The answer must be every line below that contains the string "INFO".

Content revision data:
....................

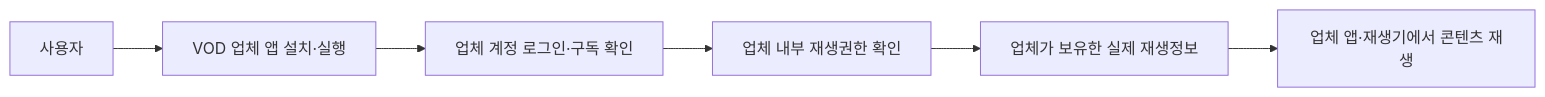
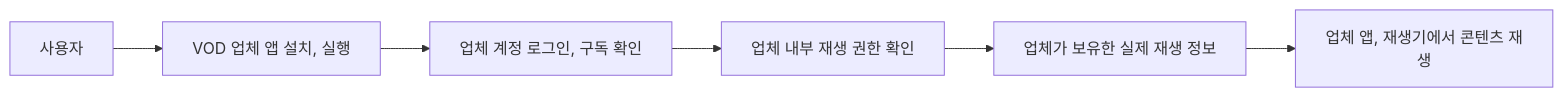
One commit to growdai1y/instant-play changed the sixth of 11 diagrams in instant_play_직무발명서.md. Above: the diagram before and after it, drawn with Mermaid. The commit also changed other lines of this file, not shown here.

Commit message:
Polish invention disclosure wording and diagrams

````diff
--- a/instant_play_직무발명서.md
+++ b/instant_play_직무발명서.md
@@ -1027,8 +1189,8 @@
 ```mermaid
 flowchart LR
-    USER["사용자"] --> APP["VOD 업체 앱 설치·실행"]
-    APP --> LOGIN["업체 계정 로그인·구독 확인"]
-    LOGIN --> RIGHTS["업체 내부 재생권한 확인"]
-    RIGHTS --> INFO["업체가 보유한 실제 재생정보"]
-    INFO --> PLAYER["업체 앱·재생기에서 콘텐츠 재생"]
+    USER["사용자"] --> APP["VOD 업체 앱 설치, 실행"]
+    APP --> LOGIN["업체 계정 로그인, 구독 확인"]
+    LOGIN --> RIGHTS["업체 내부 재생 권한 확인"]
+    RIGHTS --> INFO["업체가 보유한 실제 재생 정보"]
+    INFO --> PLAYER["업체 앱, 재생기에서 콘텐츠 재생"]
 ```
````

....................

The completed task:
-    RIGHTS --> INFO["업체가 보유한 실제 재생정보"]
-    INFO --> PLAYER["업체 앱·재생기에서 콘텐츠 재생"]
+    RIGHTS --> INFO["업체가 보유한 실제 재생 정보"]
+    INFO --> PLAYER["업체 앱, 재생기에서 콘텐츠 재생"]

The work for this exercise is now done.